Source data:
——————

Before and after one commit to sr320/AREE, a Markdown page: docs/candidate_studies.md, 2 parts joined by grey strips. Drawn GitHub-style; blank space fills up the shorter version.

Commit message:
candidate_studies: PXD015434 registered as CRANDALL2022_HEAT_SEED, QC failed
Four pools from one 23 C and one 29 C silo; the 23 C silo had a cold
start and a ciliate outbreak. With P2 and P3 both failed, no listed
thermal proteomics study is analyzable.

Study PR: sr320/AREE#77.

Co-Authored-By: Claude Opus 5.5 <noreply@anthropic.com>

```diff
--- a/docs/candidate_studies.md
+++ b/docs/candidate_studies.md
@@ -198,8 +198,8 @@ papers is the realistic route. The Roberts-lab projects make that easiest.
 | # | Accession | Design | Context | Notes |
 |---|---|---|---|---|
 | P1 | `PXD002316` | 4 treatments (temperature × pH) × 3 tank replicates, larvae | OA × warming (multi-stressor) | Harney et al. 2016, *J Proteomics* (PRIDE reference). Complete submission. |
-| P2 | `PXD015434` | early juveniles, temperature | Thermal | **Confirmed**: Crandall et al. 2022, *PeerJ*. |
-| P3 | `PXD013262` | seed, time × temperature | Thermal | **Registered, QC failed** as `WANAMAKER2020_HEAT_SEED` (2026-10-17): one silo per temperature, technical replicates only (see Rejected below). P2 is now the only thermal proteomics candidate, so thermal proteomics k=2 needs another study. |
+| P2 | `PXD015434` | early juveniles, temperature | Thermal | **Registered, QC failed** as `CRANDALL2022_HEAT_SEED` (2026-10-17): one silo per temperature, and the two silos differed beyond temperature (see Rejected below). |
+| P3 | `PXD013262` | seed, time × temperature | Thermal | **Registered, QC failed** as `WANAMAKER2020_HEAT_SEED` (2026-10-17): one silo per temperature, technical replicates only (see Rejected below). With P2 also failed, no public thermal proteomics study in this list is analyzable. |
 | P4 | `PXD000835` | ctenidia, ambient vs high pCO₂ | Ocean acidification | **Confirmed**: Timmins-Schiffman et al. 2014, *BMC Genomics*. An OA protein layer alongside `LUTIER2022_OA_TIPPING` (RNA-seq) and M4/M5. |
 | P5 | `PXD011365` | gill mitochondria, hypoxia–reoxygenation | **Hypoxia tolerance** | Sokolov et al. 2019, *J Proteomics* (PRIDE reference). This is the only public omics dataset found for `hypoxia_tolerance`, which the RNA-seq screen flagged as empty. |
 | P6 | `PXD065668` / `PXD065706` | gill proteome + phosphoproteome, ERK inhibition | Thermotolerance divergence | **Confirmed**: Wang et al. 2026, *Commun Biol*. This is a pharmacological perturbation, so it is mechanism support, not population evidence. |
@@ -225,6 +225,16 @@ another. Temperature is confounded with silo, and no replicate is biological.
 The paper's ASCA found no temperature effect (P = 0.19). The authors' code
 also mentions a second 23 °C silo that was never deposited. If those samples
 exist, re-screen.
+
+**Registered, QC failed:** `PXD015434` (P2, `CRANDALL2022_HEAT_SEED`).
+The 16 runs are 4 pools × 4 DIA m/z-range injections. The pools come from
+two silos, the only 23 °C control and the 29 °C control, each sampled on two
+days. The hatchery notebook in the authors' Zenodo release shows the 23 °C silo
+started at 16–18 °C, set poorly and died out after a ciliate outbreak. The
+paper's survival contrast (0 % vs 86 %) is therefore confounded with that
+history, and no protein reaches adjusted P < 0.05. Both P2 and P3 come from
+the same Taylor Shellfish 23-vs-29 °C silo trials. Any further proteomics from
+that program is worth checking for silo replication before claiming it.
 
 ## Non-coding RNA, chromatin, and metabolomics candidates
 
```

——————

REQUIRED ACTION:
Type the data out again, exactly.

OUTPUT OF THE EXERCISE:
Before and after one commit to sr320/AREE, a Markdown page: docs/candidate_studies.md, 2 parts joined by grey strips. Drawn GitHub-style; blank space fills up the shorter version.

Commit message:
candidate_studies: PXD015434 registered as CRANDALL2022_HEAT_SEED, QC failed
Four pools from one 23 C and one 29 C silo; the 23 C silo had a cold
start and a ciliate outbreak. With P2 and P3 both failed, no listed
thermal proteomics study is analyzable.

Study PR: sr320/AREE#77.

Co-Authored-By: Claude Opus 5.5 <noreply@anthropic.com>

```diff
--- a/docs/candidate_studies.md
+++ b/docs/candidate_studies.md
@@ -198,8 +198,8 @@ papers is the realistic route. The Roberts-lab projects make that easiest.
 | # | Accession | Design | Context | Notes |
 |---|---|---|---|---|
 | P1 | `PXD002316` | 4 treatments (temperature × pH) × 3 tank replicates, larvae | OA × warming (multi-stressor) | Harney et al. 2016, *J Proteomics* (PRIDE reference). Complete submission. |
-| P2 | `PXD015434` | early juveniles, temperature | Thermal | **Confirmed**: Crandall et al. 2022, *PeerJ*. |
-| P3 | `PXD013262` | seed, time × temperature | Thermal | **Registered, QC failed** as `WANAMAKER2020_HEAT_SEED` (2026-10-17): one silo per temperature, technical replicates only (see Rejected below). P2 is now the only thermal proteomics candidate, so thermal proteomics k=2 needs another study. |
+| P2 | `PXD015434` | early juveniles, temperature | Thermal | **Registered, QC failed** as `CRANDALL2022_HEAT_SEED` (2026-10-17): one silo per temperature, and the two silos differed beyond temperature (see Rejected below). |
+| P3 | `PXD013262` | seed, time × temperature | Thermal | **Registered, QC failed** as `WANAMAKER2020_HEAT_SEED` (2026-10-17): one silo per temperature, technical replicates only (see Rejected below). With P2 also failed, no public thermal proteomics study in this list is analyzable. |
 | P4 | `PXD000835` | ctenidia, ambient vs high pCO₂ | Ocean acidification | **Confirmed**: Timmins-Schiffman et al. 2014, *BMC Genomics*. An OA protein layer alongside `LUTIER2022_OA_TIPPING` (RNA-seq) and M4/M5. |
 | P5 | `PXD011365` | gill mitochondria, hypoxia–reoxygenation | **Hypoxia tolerance** | Sokolov et al. 2019, *J Proteomics* (PRIDE reference). This is the only public omics dataset found for `hypoxia_tolerance`, which the RNA-seq screen flagged as empty. |
 | P6 | `PXD065668` / `PXD065706` | gill proteome + phosphoproteome, ERK inhibition | Thermotolerance divergence | **Confirmed**: Wang et al. 2026, *Commun Biol*. This is a pharmacological perturbation, so it is mechanism support, not population evidence. |
@@ -225,6 +225,16 @@ another. Temperature is confounded with silo, and no replicate is biological.
 The paper's ASCA found no temperature effect (P = 0.19). The authors' code
 also mentions a second 23 °C silo that was never deposited. If those samples
 exist, re-screen.
+
+**Registered, QC failed:** `PXD015434` (P2, `CRANDALL2022_HEAT_SEED`).
+The 16 runs are 4 pools × 4 DIA m/z-range injections. The pools come from
+two silos, the only 23 °C control and the 29 °C control, each sampled on two
+days. The hatchery notebook in the authors' Zenodo release shows the 23 °C silo
+started at 16–18 °C, set poorly and died out after a ciliate outbreak. The
+paper's survival contrast (0 % vs 86 %) is therefore confounded with that
+history, and no protein reaches adjusted P < 0.05. Both P2 and P3 come from
+the same Taylor Shellfish 23-vs-29 °C silo trials. Any further proteomics from
+that program is worth checking for silo replication before claiming it.
 
 ## Non-coding RNA, chromatin, and metabolomics candidates
 
```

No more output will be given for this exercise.